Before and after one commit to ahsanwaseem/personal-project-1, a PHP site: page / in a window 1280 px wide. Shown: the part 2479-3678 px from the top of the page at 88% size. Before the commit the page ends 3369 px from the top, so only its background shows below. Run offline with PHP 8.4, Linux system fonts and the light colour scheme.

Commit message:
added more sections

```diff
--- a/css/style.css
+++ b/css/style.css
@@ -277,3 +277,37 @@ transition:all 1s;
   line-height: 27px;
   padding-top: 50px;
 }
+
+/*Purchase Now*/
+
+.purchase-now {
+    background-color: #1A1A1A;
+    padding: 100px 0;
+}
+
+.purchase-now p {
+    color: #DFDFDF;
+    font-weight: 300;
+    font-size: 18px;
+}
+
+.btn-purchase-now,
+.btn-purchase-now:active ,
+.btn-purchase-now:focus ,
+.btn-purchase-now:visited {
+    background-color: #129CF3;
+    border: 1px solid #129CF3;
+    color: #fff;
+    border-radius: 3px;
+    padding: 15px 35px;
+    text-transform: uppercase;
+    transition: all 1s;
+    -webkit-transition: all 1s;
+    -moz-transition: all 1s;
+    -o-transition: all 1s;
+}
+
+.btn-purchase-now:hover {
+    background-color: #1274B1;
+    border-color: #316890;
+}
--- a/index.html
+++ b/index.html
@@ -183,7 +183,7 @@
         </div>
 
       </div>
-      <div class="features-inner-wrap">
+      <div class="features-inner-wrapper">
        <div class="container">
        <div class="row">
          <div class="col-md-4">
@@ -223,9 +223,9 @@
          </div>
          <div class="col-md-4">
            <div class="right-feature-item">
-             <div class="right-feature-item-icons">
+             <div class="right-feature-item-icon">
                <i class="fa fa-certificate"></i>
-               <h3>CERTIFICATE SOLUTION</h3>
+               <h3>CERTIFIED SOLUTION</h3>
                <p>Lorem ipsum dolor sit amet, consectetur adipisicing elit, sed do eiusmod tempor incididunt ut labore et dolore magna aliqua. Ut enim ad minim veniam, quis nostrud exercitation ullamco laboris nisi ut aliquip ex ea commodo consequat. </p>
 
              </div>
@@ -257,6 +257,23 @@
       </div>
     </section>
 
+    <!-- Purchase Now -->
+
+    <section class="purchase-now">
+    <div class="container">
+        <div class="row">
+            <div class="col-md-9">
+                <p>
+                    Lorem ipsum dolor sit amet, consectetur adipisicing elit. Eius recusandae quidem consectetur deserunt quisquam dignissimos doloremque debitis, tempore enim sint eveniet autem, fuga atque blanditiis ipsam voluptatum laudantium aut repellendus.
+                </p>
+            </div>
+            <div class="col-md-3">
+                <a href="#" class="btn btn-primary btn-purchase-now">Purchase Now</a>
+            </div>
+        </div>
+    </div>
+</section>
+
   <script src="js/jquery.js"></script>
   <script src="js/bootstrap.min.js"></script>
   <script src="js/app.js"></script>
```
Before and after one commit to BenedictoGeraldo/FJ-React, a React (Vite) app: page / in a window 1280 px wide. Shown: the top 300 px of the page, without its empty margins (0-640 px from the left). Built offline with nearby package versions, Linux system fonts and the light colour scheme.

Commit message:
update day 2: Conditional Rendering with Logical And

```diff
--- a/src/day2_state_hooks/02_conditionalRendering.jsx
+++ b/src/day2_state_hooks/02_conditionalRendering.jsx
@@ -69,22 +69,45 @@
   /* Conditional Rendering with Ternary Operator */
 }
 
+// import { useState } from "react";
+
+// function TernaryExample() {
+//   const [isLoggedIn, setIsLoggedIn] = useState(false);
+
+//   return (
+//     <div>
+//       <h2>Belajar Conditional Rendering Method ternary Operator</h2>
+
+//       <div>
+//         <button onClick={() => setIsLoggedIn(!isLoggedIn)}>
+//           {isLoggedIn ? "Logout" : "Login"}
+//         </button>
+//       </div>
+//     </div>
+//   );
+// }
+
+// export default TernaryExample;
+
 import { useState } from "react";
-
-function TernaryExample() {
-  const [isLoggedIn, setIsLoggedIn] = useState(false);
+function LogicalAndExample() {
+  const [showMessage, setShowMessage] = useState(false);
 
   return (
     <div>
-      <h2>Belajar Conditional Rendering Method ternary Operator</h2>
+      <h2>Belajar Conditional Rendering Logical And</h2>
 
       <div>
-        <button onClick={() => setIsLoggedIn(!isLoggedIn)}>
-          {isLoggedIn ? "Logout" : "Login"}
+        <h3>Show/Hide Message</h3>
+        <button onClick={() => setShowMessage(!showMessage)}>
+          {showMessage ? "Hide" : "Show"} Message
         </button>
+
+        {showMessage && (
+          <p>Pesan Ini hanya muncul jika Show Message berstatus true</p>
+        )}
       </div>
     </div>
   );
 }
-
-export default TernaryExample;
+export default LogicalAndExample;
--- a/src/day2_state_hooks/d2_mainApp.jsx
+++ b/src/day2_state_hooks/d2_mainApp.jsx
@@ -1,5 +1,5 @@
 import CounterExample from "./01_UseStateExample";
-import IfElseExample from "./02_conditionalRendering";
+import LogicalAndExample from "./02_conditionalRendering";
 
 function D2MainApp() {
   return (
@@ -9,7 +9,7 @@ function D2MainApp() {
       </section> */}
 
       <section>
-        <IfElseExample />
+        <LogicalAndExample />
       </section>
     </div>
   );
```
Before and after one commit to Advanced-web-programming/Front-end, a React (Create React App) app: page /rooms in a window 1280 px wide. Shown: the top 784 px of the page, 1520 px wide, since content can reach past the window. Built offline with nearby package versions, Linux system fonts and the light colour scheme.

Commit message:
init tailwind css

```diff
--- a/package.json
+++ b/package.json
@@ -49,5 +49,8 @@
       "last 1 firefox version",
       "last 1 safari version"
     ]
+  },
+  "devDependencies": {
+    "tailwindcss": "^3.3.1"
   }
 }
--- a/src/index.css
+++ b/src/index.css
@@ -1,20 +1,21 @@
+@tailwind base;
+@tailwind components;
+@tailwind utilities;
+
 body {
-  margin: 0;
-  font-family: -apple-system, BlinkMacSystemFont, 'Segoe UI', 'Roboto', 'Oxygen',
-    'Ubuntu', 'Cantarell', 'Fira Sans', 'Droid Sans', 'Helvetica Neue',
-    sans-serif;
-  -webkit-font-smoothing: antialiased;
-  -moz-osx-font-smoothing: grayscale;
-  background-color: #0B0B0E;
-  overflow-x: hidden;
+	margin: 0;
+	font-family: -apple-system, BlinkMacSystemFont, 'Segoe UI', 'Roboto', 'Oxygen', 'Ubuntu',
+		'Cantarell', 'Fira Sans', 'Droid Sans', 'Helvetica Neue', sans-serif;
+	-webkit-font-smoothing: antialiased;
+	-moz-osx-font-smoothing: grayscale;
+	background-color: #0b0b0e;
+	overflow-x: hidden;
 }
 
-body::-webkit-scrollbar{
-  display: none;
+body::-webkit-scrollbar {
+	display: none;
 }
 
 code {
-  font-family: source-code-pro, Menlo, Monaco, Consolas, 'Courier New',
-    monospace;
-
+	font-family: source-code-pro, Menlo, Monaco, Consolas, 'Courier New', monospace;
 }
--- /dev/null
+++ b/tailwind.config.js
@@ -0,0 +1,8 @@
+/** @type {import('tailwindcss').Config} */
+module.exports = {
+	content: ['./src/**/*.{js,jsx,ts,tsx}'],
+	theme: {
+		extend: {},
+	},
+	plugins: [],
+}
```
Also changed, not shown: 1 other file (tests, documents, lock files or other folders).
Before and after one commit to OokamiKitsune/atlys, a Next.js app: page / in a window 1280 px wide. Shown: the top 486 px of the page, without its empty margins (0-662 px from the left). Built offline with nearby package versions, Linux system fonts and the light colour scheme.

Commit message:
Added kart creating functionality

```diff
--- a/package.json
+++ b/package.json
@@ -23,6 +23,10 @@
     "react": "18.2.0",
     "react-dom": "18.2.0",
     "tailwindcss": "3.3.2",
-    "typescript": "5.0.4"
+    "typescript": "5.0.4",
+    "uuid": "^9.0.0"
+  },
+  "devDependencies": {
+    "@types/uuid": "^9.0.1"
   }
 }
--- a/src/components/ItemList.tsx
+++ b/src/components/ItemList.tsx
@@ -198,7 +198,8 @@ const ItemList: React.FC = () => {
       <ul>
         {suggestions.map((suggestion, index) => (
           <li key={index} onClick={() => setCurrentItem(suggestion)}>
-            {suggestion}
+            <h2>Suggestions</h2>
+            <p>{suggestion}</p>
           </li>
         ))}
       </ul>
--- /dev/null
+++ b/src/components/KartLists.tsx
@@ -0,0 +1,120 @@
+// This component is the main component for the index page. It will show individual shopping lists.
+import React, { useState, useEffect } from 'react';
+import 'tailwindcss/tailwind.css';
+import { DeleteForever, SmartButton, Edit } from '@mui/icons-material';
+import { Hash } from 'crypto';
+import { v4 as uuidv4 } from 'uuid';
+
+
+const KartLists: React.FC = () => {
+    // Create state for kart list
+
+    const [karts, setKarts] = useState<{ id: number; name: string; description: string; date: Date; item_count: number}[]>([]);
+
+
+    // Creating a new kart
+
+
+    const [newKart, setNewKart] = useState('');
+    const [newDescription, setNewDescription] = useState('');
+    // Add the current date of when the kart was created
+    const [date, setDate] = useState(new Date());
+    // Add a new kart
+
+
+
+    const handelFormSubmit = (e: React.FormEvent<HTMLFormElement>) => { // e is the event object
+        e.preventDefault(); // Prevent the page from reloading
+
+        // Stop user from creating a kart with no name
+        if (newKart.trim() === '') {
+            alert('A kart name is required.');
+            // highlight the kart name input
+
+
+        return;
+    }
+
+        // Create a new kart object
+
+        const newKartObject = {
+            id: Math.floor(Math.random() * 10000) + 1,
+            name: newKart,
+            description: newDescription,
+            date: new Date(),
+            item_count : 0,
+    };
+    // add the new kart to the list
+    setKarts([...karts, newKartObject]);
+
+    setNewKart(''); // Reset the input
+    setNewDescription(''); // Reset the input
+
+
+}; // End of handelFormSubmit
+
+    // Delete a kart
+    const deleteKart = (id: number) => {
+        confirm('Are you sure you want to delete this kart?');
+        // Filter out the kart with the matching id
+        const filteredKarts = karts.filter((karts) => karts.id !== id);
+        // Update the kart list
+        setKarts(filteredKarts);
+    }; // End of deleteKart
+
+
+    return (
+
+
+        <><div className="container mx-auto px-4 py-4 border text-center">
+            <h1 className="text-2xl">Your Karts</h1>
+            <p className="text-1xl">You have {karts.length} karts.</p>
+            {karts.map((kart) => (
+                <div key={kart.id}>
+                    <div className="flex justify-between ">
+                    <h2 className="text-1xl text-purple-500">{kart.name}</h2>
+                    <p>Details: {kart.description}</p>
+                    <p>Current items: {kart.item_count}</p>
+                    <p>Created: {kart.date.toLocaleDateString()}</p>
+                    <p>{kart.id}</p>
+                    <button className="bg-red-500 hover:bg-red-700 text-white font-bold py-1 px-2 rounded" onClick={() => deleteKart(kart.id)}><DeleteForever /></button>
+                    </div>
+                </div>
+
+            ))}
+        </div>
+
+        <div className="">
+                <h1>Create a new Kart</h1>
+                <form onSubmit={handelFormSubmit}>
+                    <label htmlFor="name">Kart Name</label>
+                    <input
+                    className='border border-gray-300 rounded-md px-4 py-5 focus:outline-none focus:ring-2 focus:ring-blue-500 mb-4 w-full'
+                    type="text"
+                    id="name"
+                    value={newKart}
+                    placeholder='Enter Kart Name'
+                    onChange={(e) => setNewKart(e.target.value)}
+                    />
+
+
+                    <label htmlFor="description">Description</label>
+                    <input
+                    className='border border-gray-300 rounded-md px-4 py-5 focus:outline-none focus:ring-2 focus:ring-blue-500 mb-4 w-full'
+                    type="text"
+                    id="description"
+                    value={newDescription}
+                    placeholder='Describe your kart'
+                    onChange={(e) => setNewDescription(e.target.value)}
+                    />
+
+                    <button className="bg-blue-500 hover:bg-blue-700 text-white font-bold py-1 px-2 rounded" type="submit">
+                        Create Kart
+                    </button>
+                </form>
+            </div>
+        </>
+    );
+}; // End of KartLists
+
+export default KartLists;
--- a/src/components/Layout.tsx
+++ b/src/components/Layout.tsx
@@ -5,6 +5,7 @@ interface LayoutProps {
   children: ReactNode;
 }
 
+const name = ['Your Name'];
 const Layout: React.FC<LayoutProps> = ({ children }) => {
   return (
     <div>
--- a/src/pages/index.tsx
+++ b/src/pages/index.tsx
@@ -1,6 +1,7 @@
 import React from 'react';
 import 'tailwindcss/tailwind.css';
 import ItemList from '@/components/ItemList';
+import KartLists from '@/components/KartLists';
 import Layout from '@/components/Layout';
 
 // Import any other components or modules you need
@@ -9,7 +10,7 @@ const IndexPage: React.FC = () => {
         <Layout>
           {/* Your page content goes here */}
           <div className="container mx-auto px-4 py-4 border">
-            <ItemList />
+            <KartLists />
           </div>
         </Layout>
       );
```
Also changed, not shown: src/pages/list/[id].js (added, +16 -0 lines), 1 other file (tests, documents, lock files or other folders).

- **Problem statement**:
Look through the material above for the string "KartLists" and copy each line that has it.

- **Response area**:
+++ b/src/components/KartLists.tsx
+const KartLists: React.FC = () => {
+}; // End of KartLists
+export default KartLists;
+import KartLists from '@/components/KartLists';
+            <KartLists />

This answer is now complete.